Homer: Most of all I want a nice quiet life for me and my family. But with a family like mine, that’s not so simple, especially with a son like Bart (more cheers). I don’t mind working – but not too hard. I don’t mind not being a famous celebrity. I’ll just try to be a good Mensch, you know, to be a good neighbour and all that, and I like being happy. I don’t like this idea that suffering and disease somehow make you more noble. I try to avoid suffering –
Superman: (Interrupting again) Happy! How typical! You certainly are the Last Man – and you are pathetic!
Presenter: Quiet, please! Mr Simpson, would you like to answer that? What is your general opinion of our other guest?
Homer: I suppose that compared with him I’m unambitious, unadventurous, uncreative, and a safety-first kind of guy. Maybe all real people are somewhere in the middle between Über and me. But I know a few people who have taken his advice to ‘become what they are’. They think they are überpeople, and that they can make their own laws and rules and things, and that the normal rules don’t apply to them. A lot of these folks are now in jail. (Aside) Doesn’t he realise that we’re both fictional characters?

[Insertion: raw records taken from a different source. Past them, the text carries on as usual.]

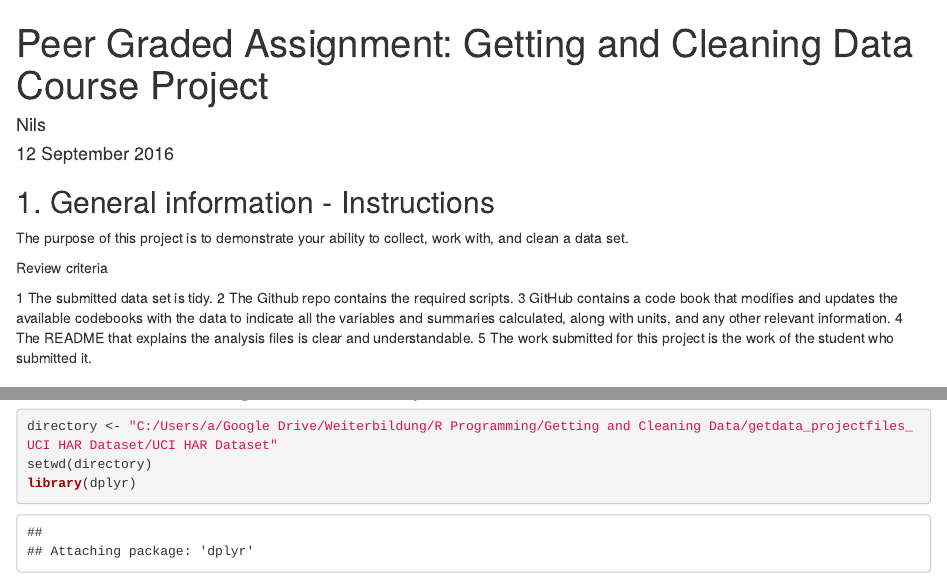
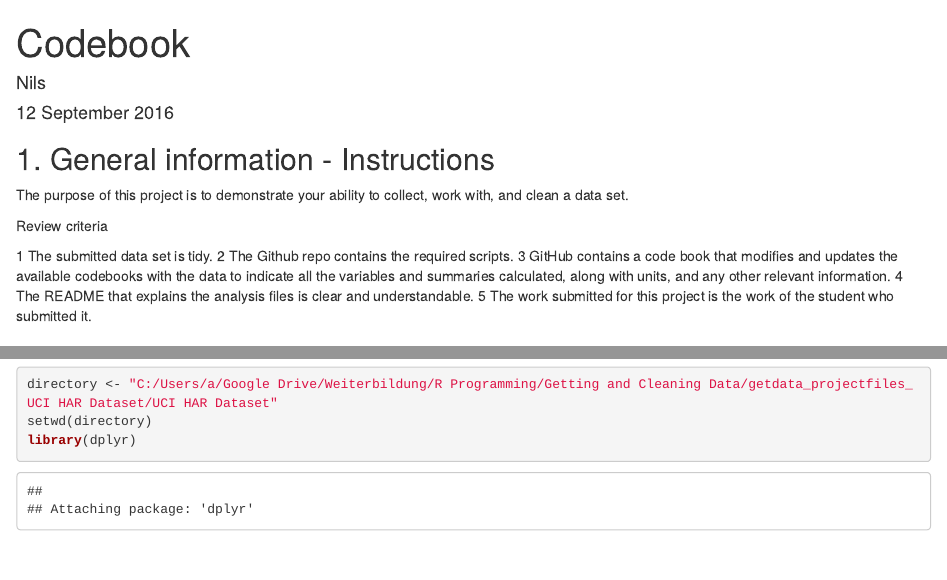
Before and after one commit to NilsNie/gettingcleaningdata, an R Markdown document (PeerGradedAssignmentGettingandCleaningDataCourseProject.rmd): the page in a window 1100 px wide, from its top, and a second part further down, joined at a grey line. Rendered offline with R 4.5, knitr and Pandoc, with nearby package versions; drawn as R Markdown's standard HTML page in place of the format the file asks for; some code elsewhere in the file could not run offline.

Commit message:
Update PeerGradedAssignmentGettingandCleaningDataCourseProject.rmd

```diff
--- a/PeerGradedAssignmentGettingandCleaningDataCourseProject.rmd
+++ b/PeerGradedAssignmentGettingandCleaningDataCourseProject.rmd
@@ -1,5 +1,5 @@
 ---
-title: 'Peer Graded Assignment: Getting and Cleaning Data Course Project'
+title: 'Codebook'
 author: "Nils"
 date: "12 September 2016"
 output: word_document
```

Superman: I heard that! I may be fictional, but I am a potent symbol of what mankind can be at its best. Now that I have been created and let loose into the world, like a genie – or should that be a genius? – from a bottle, I cannot be put back in – whereas you, Last Man, whoever you are…
Presenter: Please sit down, sir. Any final points, Mr Simpson?
Homer: I don’t like the sound of this eternally recurring thing. It reminds me of Groundhog Day, only not so entertaining. You know, there’s this guy Connors trapped in a loop, and every day is February 2nd. He lives the same day over and over again. Eventually he escapes the loop by trying to help other people. D’you think there’s a moral there somewhere? Oh yes, and he finally gets the girl, Rita, just like I got Marge.
Presenter: What about you, Mr Über? Is there a Mrs Über? Could there be a female Übermensch? If not, how do you –?
Superman: (interrupting) Sheer impertinence! In these matters as in all else, I transcend conventional boundaries.
Homer: That sounds like a ‘No’ to me! And another thing, what’s all this about God being dead? Maybe where you come from God may be dead, Mr Über, but back in Springfield our church is pretty full every Sunday.
(He throws a punch at Homer, who punches him back. The presenter tries to separate them as the studio lights dim.)
© Carl Murray 2012
Carl Murray is a classicist, a singer, and an adult education lecturer in Philosophy and also in Opera.